What to work on: Among the following entries, say how many lines contain the word "avons"; the answer is a number and nothing else.

Data supplied:
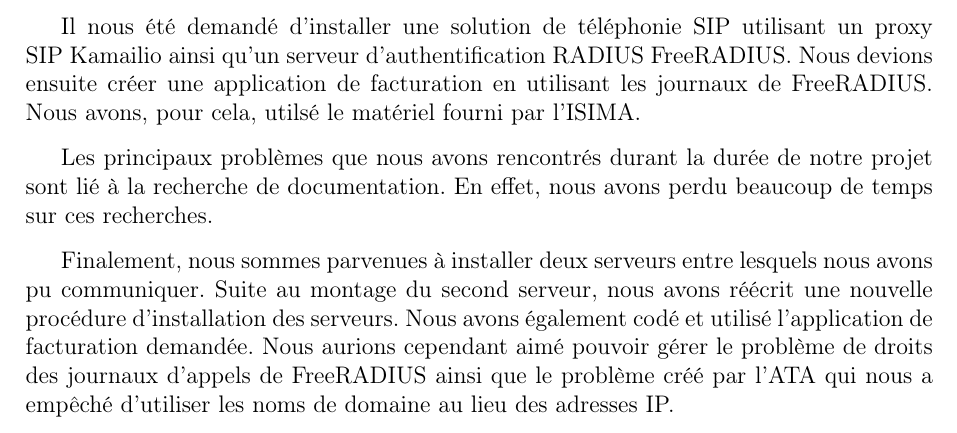
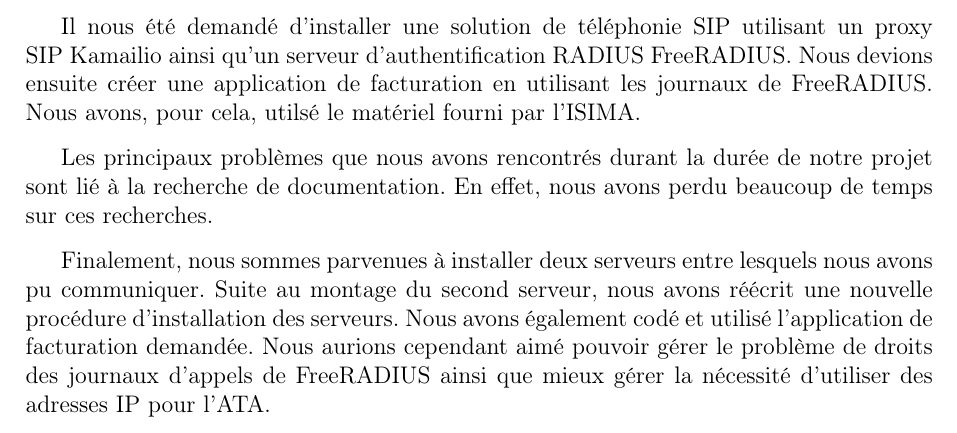
Before and after one commit to Guimier/projet2-rapport, a LaTeX document (rapport.tex, which reads conclusion.tex): part of page 30 of 36, cut so that both start at the same text. Compiled offline with pdfLaTeX; a LaTeX package or settings file that is missing is left out.

Commit message:
Modification de la conclusion.

```diff
--- a/conclusion.tex
+++ b/conclusion.tex
@@ -6,4 +6,4 @@
 
 Finalement, nous sommes parvenues à installer deux serveurs entre lesquels nous avons pu communiquer. Suite au montage du second serveur, nous avons réécrit une nouvelle procédure d'installation des serveurs.
 Nous avons également codé et utilisé l'application de facturation demandée.
-Nous aurions cependant aimé pouvoir gérer le problème de droits des journaux d'appels de {\frad} ainsi que le problème créé par l'{\ata} qui nous a empêché d'utiliser les noms de domaine au lieu des adresses IP.
+Nous aurions cependant aimé pouvoir gérer le problème de droits des journaux d'appels de {\frad} ainsi que mieux gérer la nécessité d'utiliser des adresses IP pour l'{\ata}.
```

Response area: 2